▶ **Problem description**
Could you please find each line in the records that contains the word "return" and copy it?

======== Supplied data ========

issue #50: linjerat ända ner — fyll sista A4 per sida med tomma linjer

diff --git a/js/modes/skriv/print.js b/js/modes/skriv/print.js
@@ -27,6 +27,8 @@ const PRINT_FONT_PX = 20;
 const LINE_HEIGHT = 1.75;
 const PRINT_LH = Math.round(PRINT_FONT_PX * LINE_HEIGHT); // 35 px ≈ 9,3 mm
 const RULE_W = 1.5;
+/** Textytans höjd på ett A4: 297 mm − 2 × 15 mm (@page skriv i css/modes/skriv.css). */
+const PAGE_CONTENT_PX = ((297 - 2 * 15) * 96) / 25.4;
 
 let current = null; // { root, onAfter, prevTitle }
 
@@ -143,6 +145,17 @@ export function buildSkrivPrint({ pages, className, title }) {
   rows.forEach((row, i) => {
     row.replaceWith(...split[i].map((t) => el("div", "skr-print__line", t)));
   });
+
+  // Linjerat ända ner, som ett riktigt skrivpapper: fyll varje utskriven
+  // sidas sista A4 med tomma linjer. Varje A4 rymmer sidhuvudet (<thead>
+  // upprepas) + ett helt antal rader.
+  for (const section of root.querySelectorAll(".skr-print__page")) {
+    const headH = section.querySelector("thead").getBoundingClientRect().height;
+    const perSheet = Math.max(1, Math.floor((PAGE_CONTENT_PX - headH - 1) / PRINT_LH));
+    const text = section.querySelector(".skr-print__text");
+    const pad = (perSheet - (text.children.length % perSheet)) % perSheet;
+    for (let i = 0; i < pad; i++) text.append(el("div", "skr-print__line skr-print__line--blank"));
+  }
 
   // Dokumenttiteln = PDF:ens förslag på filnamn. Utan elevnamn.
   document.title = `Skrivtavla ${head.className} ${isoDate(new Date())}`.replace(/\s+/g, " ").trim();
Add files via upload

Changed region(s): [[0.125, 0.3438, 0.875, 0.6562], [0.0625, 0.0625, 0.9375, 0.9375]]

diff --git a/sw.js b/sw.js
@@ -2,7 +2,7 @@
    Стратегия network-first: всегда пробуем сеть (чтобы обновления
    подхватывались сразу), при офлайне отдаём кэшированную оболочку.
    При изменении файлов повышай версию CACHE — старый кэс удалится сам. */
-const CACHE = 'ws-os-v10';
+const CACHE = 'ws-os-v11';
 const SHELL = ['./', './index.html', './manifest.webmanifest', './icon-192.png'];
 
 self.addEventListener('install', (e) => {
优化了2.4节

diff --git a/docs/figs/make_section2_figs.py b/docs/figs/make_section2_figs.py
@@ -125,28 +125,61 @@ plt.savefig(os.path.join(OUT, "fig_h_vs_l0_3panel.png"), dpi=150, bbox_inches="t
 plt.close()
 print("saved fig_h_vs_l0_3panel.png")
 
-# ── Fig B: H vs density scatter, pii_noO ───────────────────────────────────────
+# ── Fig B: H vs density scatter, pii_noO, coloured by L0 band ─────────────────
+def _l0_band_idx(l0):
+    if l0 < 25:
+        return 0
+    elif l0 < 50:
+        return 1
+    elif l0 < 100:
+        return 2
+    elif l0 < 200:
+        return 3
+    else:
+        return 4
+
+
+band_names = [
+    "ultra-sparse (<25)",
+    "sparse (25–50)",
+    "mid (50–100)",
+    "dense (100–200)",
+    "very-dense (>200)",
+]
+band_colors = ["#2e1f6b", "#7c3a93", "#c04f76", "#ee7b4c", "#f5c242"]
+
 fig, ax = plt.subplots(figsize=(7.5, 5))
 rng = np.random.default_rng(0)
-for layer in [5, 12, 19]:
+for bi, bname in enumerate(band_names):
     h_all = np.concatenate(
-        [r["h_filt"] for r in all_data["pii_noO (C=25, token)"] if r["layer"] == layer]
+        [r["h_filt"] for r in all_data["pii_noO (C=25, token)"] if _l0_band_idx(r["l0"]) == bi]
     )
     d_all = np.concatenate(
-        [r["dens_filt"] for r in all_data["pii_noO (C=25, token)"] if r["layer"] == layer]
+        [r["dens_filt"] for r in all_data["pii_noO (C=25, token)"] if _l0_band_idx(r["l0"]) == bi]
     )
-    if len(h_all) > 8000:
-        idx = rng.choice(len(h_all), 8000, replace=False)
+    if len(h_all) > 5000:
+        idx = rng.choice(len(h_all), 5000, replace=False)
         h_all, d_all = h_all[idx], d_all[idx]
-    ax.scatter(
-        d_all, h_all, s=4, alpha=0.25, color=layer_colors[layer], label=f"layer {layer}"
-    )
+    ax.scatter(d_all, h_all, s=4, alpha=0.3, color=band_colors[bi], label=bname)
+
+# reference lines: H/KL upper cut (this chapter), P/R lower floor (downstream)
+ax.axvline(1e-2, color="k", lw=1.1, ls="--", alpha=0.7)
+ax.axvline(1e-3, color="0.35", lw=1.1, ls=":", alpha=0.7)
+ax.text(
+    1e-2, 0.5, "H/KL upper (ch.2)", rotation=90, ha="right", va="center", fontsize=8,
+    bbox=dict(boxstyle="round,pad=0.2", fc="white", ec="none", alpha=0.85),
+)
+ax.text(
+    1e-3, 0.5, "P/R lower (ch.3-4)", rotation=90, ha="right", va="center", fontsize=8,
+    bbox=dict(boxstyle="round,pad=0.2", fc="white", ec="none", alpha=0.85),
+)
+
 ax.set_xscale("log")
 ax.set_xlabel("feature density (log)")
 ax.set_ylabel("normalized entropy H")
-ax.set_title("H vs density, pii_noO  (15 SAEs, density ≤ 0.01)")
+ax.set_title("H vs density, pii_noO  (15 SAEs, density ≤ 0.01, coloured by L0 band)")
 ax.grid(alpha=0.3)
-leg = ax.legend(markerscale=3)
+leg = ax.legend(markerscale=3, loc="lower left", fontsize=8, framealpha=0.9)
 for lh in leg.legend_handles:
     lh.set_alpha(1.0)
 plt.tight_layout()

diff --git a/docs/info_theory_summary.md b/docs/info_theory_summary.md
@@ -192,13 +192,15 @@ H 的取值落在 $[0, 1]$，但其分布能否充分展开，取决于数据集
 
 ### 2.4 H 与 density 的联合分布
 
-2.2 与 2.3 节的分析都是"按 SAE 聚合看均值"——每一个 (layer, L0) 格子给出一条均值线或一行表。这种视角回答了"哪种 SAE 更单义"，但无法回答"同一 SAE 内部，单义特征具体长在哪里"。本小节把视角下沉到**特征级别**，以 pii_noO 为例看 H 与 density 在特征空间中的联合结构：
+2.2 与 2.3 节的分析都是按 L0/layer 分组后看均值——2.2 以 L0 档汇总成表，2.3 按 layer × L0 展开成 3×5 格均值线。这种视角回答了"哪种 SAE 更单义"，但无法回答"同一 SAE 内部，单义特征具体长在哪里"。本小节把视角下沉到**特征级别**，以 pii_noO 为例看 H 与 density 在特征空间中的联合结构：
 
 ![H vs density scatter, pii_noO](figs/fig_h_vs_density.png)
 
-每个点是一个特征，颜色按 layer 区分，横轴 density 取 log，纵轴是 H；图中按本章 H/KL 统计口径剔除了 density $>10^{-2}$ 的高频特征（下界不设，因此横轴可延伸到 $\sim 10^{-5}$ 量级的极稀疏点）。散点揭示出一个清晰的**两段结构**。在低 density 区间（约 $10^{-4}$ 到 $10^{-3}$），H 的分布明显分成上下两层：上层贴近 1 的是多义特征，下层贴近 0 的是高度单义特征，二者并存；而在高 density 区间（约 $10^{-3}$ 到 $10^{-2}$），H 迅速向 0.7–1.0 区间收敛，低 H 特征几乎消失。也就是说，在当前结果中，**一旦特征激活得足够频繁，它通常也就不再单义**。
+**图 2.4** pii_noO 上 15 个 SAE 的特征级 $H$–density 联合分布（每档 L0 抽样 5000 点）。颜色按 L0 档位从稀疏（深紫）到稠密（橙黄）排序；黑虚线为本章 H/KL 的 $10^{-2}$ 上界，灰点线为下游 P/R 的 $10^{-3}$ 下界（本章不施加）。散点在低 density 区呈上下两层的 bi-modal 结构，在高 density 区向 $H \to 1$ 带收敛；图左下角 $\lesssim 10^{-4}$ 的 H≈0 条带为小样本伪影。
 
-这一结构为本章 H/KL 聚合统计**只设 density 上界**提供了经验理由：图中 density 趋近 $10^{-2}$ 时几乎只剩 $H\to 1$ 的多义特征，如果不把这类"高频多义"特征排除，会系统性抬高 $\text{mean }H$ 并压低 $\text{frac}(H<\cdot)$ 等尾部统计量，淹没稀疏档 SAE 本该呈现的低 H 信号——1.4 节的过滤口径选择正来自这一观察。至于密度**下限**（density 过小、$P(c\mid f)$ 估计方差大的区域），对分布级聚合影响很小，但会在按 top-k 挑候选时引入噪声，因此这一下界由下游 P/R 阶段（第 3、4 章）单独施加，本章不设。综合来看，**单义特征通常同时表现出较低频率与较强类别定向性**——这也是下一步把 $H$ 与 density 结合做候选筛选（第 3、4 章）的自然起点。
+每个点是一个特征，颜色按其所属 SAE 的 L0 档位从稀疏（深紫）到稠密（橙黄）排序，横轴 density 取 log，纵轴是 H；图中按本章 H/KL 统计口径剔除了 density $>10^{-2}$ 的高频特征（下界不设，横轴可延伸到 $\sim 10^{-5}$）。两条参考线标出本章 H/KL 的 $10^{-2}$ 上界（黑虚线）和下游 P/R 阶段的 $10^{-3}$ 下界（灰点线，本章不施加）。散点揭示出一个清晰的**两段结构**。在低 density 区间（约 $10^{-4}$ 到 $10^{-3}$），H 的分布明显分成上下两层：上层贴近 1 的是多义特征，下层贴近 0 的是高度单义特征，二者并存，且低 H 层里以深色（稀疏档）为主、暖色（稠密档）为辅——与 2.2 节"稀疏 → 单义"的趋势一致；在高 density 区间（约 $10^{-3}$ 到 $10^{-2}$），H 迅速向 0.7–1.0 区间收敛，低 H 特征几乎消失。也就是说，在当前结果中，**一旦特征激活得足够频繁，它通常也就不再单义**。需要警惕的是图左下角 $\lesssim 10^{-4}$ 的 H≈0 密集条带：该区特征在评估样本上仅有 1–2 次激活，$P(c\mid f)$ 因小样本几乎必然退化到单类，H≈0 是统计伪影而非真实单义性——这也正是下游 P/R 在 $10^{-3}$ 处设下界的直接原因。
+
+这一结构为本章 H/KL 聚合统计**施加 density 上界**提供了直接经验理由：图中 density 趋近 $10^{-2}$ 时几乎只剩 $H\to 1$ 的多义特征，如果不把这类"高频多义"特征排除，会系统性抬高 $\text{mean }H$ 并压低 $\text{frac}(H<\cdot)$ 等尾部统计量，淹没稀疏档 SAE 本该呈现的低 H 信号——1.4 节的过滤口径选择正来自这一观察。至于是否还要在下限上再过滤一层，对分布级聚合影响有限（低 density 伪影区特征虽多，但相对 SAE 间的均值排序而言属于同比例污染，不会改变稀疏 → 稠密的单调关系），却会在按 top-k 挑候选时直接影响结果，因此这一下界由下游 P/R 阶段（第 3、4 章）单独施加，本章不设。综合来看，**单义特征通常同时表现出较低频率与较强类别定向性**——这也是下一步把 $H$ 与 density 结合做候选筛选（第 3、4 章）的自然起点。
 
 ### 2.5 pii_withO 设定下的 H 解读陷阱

========

▶ **Solution for this exercise**
+        return 0
+        return 1
+        return 2
+        return 3
+        return 4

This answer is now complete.